The winners of the 2012 Griffin Poetry Prize were announced in Toronto on 7 June. David Harsent, author of Night (Faber & Faber 2011), and Ken Babstock, author of Methodist Hatchet (House of Anansi 2011), each received $65,000 CDN. The shortlist was made-up of three Canadians and four international poets in separate categories. The judges for the prize, Heather McHugh, David O’Meara, and Fiona Sampson, read a staggering ‘481 books of poetry, received from 37 countries around the globe, including 19 translations’. In spite of the variety before them, the judges managed to include among the seven three authors who have previously been finalists for the twelve-year old prize (Babstock, Harsent, and another Canadian, Phil Hall). Judge David O’Meara might have excused himself from the process when discussion around the judicial table turned to Methodist Hatchet: he is thanked in that book’s acknowledgements. In fact, a little digging reveals that O’Meara is thanked in the acknowledgements of three of Babstock’s four collections. In the fourth, Babstock’s debut, Mean (1999), O’Meara is the dedicatee. All four of the books are published by House of Anansi, which was acquired by Scott Griffin, namesake and founder of the Griffin Poetry Prize, in 2002. In what is surely a coincidence, Babstock has served as the house’s poetry editor for a number of years. A practically-minded onlooker suggested, 'The Griffin Foundation might be better served writing cheques directly to House of Anansi's marketing department.'PN Review is back again this year, suspicions newly aroused:

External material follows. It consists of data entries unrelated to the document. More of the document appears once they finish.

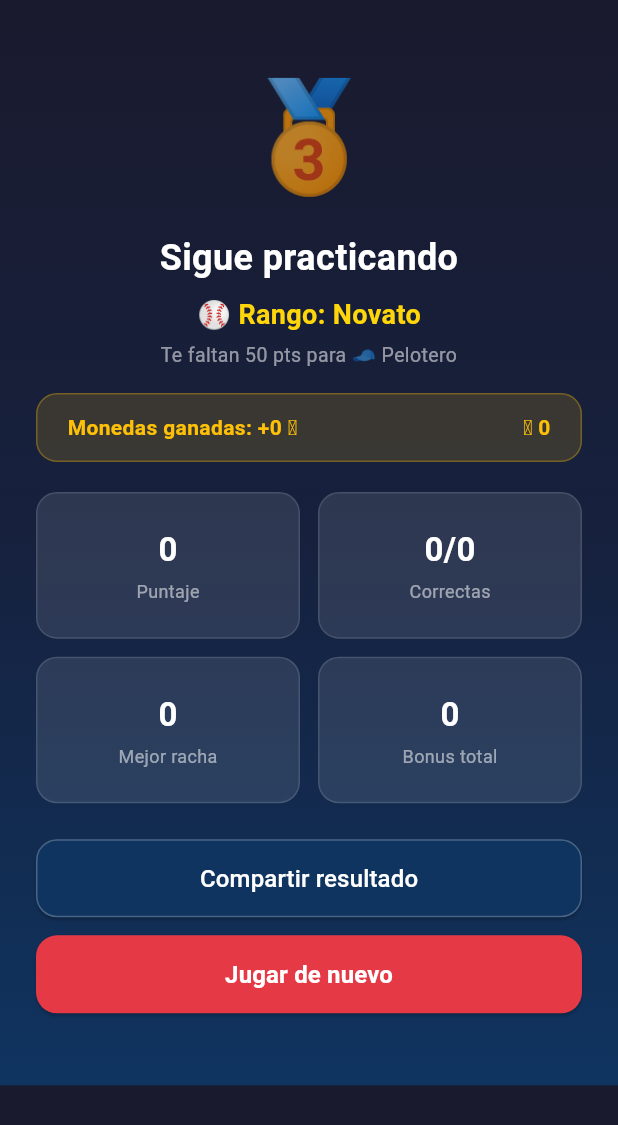
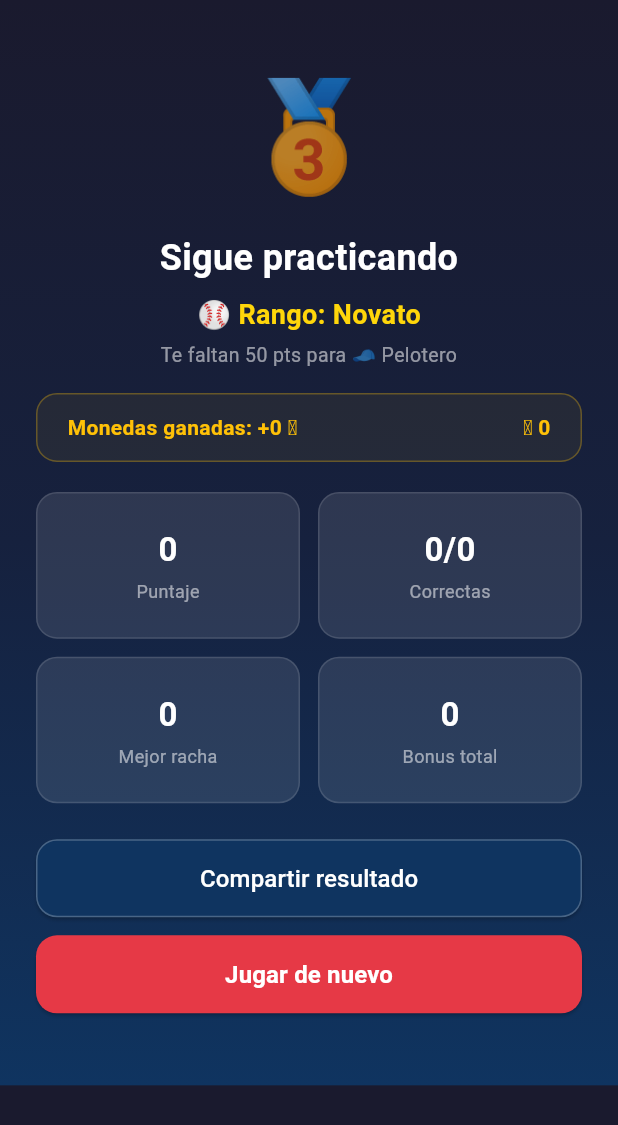
Before and after one commit to redboypl/juegoapp, a Flutter app: the ResultScreen screen opened directly with empty values, on a phone screen of 412 x 824 dp. Shown: the top 1125 px of the screen. Run offline on Flutter 3.47's test engine with Material 3 defaults, Android fonts, the phone set to English and light mode, and no system bars; our stand-ins replace shared_preferences; accounts and stored records are empty.

Commit message:
Add files via upload

```diff
--- a/lib/screens/home_screen.dart
+++ b/lib/screens/home_screen.dart
@@ -177,7 +177,7 @@ class _HomeScreenState extends State<HomeScreen> {
                         decoration: BoxDecoration(
                           color: seleccionada
                               ? const Color(0xFFE6F1FB)
-                              : Colors.white.withOpacity(0.06),
+                              : Colors.white.withValues(alpha: 0.06),
                           borderRadius: BorderRadius.circular(16),
                           border: Border.all(
                             color: seleccionada
@@ -292,7 +292,7 @@ class _LegendCard extends StatelessWidget {
       width: double.infinity,
       padding: const EdgeInsets.symmetric(horizontal: 16, vertical: 12),
       decoration: BoxDecoration(
-        color: Colors.white.withOpacity(0.06),
+        color: Colors.white.withValues(alpha: 0.06),
         borderRadius: BorderRadius.circular(12),
       ),
       child: Column(
--- a/lib/screens/result_screen.dart
+++ b/lib/screens/result_screen.dart
@@ -5,7 +5,6 @@
 
 import 'package:flutter/material.dart';
 import '../models/game_state.dart';
-import 'home_screen.dart';
 import 'start_screen.dart';
 import 'package:flutter/services.dart';
 
@@ -182,10 +181,11 @@ class _ResultScreenState extends State<ResultScreen>
                       padding: const EdgeInsets.symmetric(
                           horizontal: 20, vertical: 12),
                       decoration: BoxDecoration(
-                        color: Colors.amber.withOpacity(0.15),
+                        color: Colors.amber.withValues(alpha: 0.06),
                         borderRadius: BorderRadius.circular(14),
                         border: Border.all(
-                            color: Colors.amber.withOpacity(0.3)),
+                          color: Colors.amber.withValues(alpha: 0.3),
+                        ),
                       ),
                       child: Row(
                         mainAxisAlignment: MainAxisAlignment.spaceBetween,
```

The 2014 International and Canadian shortlists for the Griffin Poetry Prize have been announced. They include American Brenda Hillman (wife of Griffin Trust Trustee Robert Hass), American Carl Phillips (Griffin Poetry Prize judge 2010), and sometime-Canadian Anne Carson (shortlisted for the Griffin Poetry Prize in 2001, judge alongside Phillips in 2010). Judges Robert Bringhurst (Canada), Jo Shapcott (UK) and C.D. Wright (USA) each somehow read 539 books of poetry, from 40 countries, including 24 translations, between the annual deadline for submission to the prize (31 December) and the 8 April press release: approximately five and a half books per day. Winning poets in each category will receive CA$65,000, plus CA$10,000 will be awarded to each shortlisted poet, conditional upon said poet attending and participating in the annual readings event, which will take place in Toronto on Wednesday 4 June. According to the Griffin website, prize founder and entrepreneur Scott Griffin, owner of the House of Anansi Press—which has over fourteen years produced eight shortlisted books and three winners—no longer takes part in the selection of judges: ‘To preserve the integrity of the Griffin Poetry Prize.’ Griffin Trust Trustee Robin Robertson may not own Jonathan Cape Ltd, but he is poetry editor and has published books by both Bringhurst and Carson (including the UK edition of her shortlisted book, Red Doc>). We await further connections between the trust, the judges, the poets, and their publishers with anxious optimism.The Griffin Trust tried to put it in context:
RT @ww1lit See how many of the #WW1 poets were connected to each other throughout the course of their lives #OER pic.twitter.com/PIlblfRLUGBut not everyone saw it that way:
— Griffin Poetry Prize (@griffinpoetry) April 24, 2014
@griffinpoetry @ww1lit @Carcanet Good thing they weren't all giving each other prizes.
— Evan Jones (@EvanPJones) April 24, 2014